Momo, China’s top location-based social networking app, has continued last year’s growth feat with the announcement of an outstanding performance for the past year. The company, backed by Alibaba, listed on NASDAQ in December 2014.

The firm’s revenue recorded a significant 524% YOY jump to US$ 246.1 million USD in Q4 last year, while the annual revenue soared 313% YOY to US$ 553.1 million USD. Momo reported a non-GAAP earning per share of 0.44$ in Q4 and 0.87$ for the whole year.

Momo’s monthly active users bounced to 81.1 million in December 2016 from 69.8 million, rebounding to exceed its historical peak from back in early 2015. This is some amazing improvement after the company began seeing stagnant active user growth in H2 2015.

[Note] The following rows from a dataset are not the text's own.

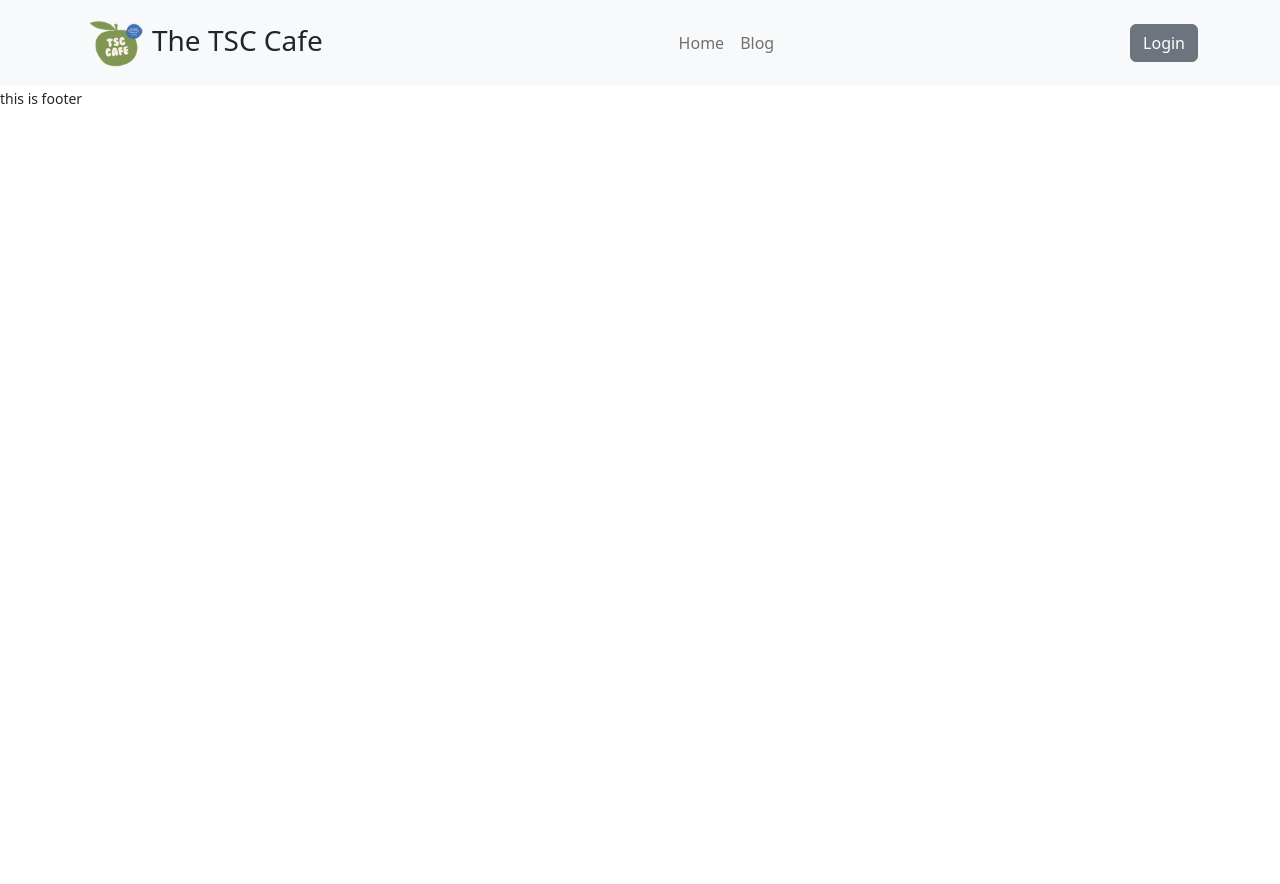
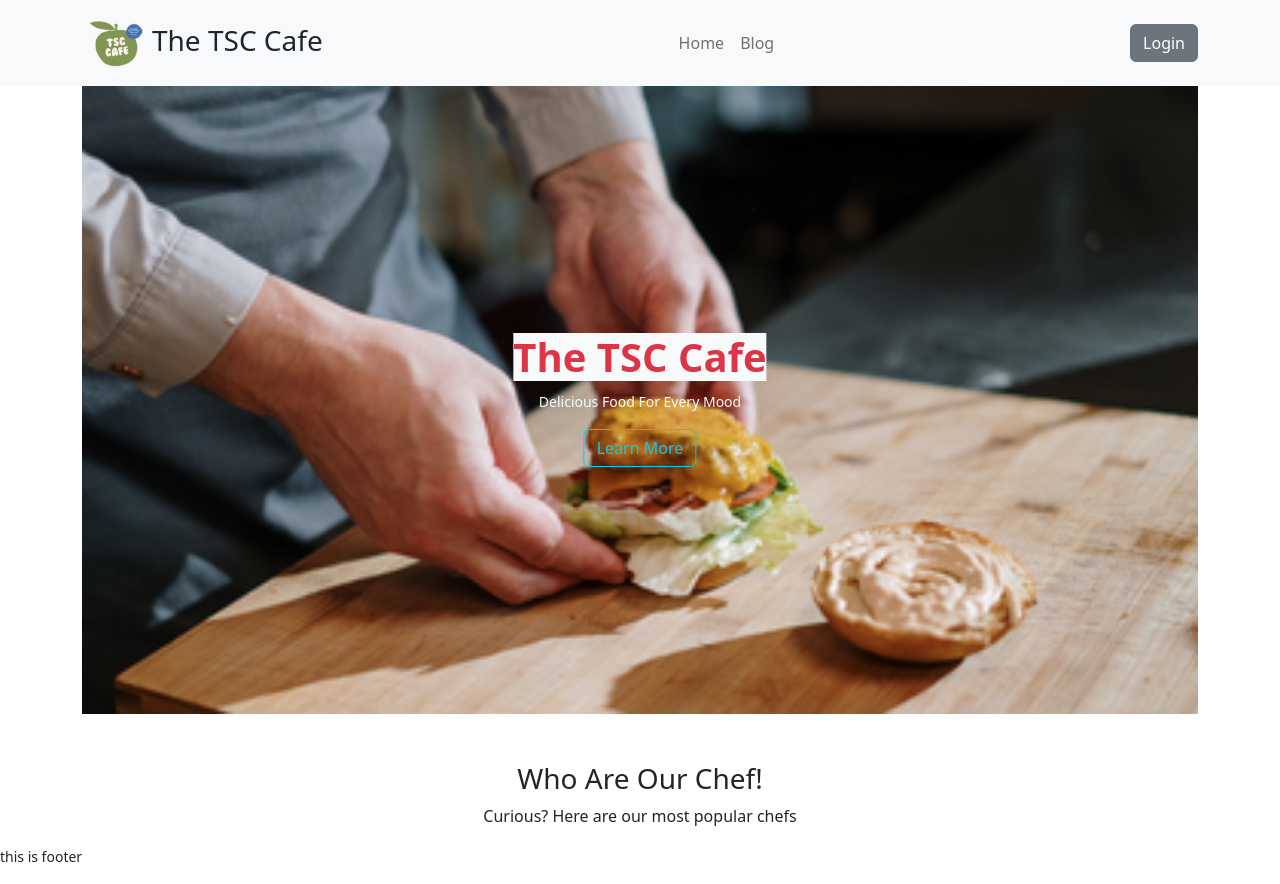
Before and after one commit to shawon012/tsc-cafe-client, a React (Vite) app: page / in a window 1280 px wide. Before the commit the page ends 800 px from the top, so only its background shows below. Built offline with nearby package versions, Linux system fonts and the light colour scheme.

Commit message:
first home page done

```diff
--- a/src/Layout/Main.jsx
+++ b/src/Layout/Main.jsx
@@ -1,12 +1,13 @@
 import React from 'react';
 import Header from '../pages/Shared/Header/Header';
 import Hooter from '../pages/Shared/footer/Hooter';
+import { Outlet } from 'react-router-dom';
 
 const Main = () => {
     return (
         <div>
             <Header></Header>
-
+            <Outlet></Outlet>
             <Hooter></Hooter>
         </div>
     );
--- a/src/pages/Home/Home/Home.jsx
+++ b/src/pages/Home/Home/Home.jsx
@@ -1,10 +1,29 @@
 import React from 'react';
+import { Button, Container, Image } from 'react-bootstrap';
+import Row from 'react-bootstrap/Row';
+import Col from 'react-bootstrap/Col';
 
 const Home = () => {
     return (
-        <div>
-            <h2>This is home.</h2>
-        </div>
+        <Container>
+            <div className="position-relative">
+                <Image src='/The TSC CaFE.png' alt="My Image" className="img-fluid" height='100%' width='100%' />
+                <div className="position-absolute top-50 start-50 translate-middle">
+                    <h1 className='fs-1 fw-bold text-danger text-center text-bg-light'>The TSC Cafe</h1>
+                    <p className='text-center text-light'> <small>Delicious Food For Every Mood</small> </p>
+                    <div className='text-center'><Button variant="outline-info">Learn More</Button></div>
+                </div>
+            </div>
+            <div>
+                <div className='text-center mt-5'>
+                    <h3>Who Are Our Chef!</h3>
+                    <p>Curious? Here are our most popular chefs</p>
+                </div>
+                <div>
+
+                </div>
+            </div>
+        </Container>
     );
 };
 
```
Also changed, not shown: public/The TSC CaFE.png (added).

Previously, Momo cited smartphone sales and software updates as the reason for the stagnation.

From LBS dating app to social platform

Momo is certainly not aiming to become a live streaming company even the business now represents nearly 80% of its revenue. Rather, the company has evolved from a simple location-based feature that helps people discover new relationships. It is now a platform that accommodates a variety of different social and entertainment use cases, including one-to-one communications, group chatting, postings in various formats, and of course, live broadcasting and short videos.

Live streaming drives growth

Momo has been recording profits for eight consecutive quarters, but 2016 is the real start point for its rocketing growth. Like many of the social networking services in China, live streaming became the most significant propeller for its business, generating US$ 194.8 million revenue in Q4 2016.  Add to the platform in Q3 2015, live streaming has taken a larger and larger share of Momo’s revenue stream, up to almost 80%.

Coupling a younger user base with the culture of the platform, paying users picked up quickly. Momo says that in Q4 2016, they had 3.5 million paying live stream users.

Virtual gift-based live video streaming has been highly profitable in China. Momo’s live video streaming business is adopting a similar commercialization model where the platform enables viewers to buy virtual gifts for singers, splitting the gains with the company.

“We believe we are still early in the monetization process and have many opportunities to drive further growth year… In 2016, we have primarily relied on converting existing Momo users onto the live streaming service. In December 2016, the service covered around 23% of the daily active users for the main application. In 2017, we plan to expand the user acquisition effort beyond the Momo platform,” said company CEO Tang Yan in the earnings conference call.

Momo 2016 revenue break down (unit: 10k USD) (Image credit: Sina Tech)

Social networking, marketing, and gaming

The rest of the annual revenue was primarily derived from membership and gifting on their social network as well as marketing and gaming, both on mobile.

Value-added service revenues from their social network, which totaled 19.1 million USD in Q4 2016, mainly include membership subscription revenues and virtual gift revenues. The firm cites the increase of premium VIP users and total users as well as virtual gift service as the reason.

Mobile marketing revenues recorded a 29% YOY growth to $19.7 million in Q4 2016, mainly driven by more new customers and orders introduced by sales agents, as well as the increase of eCPM (effective cost per mille) of the in-feed advertisement service.

Momo’s mobile gaming unit has been growing quickly thanks to several big titles like hard-core game Momo Craft and Momo Fight the Landlord. The company is gradually retreating from game publishing joint operations to focus on in-house developed games in 2016. The effect of this strategy is evident that the company’s mobile games revenues surged 45% YOY to $11.3 million in Q4 2016.

Emma Lee (Li Xin) was TechNode's e-commerce and new retail reporter until June 2022, when she moved to Sixth Tone to cover technology and consumption. Get in touch with her via or Twitter.